TASK: A word-for-word copy of the whole listing is required.

DATA UNDER STUDY:
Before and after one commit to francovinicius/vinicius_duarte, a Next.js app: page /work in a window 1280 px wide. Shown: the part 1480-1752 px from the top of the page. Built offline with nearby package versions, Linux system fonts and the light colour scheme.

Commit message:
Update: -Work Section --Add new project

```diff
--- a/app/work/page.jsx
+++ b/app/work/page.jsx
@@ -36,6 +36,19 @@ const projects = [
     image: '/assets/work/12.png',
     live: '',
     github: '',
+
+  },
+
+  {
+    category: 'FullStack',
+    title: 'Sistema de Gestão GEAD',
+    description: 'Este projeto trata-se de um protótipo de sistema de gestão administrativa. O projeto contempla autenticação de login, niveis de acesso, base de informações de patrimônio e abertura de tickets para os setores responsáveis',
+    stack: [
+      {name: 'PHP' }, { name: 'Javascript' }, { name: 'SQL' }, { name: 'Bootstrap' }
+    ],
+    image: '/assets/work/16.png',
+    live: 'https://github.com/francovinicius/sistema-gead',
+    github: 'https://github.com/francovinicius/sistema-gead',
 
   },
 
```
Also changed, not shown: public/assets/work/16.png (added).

RESPONSE TO THE EXERCISE:
Before and after one commit to francovinicius/vinicius_duarte, a Next.js app: page /work in a window 1280 px wide. Shown: the part 1480-1752 px from the top of the page. Built offline with nearby package versions, Linux system fonts and the light colour scheme.

Commit message:
Update: -Work Section --Add new project

```diff
--- a/app/work/page.jsx
+++ b/app/work/page.jsx
@@ -36,6 +36,19 @@ const projects = [
     image: '/assets/work/12.png',
     live: '',
     github: '',
+
+  },
+
+  {
+    category: 'FullStack',
+    title: 'Sistema de Gestão GEAD',
+    description: 'Este projeto trata-se de um protótipo de sistema de gestão administrativa. O projeto contempla autenticação de login, niveis de acesso, base de informações de patrimônio e abertura de tickets para os setores responsáveis',
+    stack: [
+      {name: 'PHP' }, { name: 'Javascript' }, { name: 'SQL' }, { name: 'Bootstrap' }
+    ],
+    image: '/assets/work/16.png',
+    live: 'https://github.com/francovinicius/sistema-gead',
+    github: 'https://github.com/francovinicius/sistema-gead',
 
   },
 
```
Also changed, not shown: public/assets/work/16.png (added).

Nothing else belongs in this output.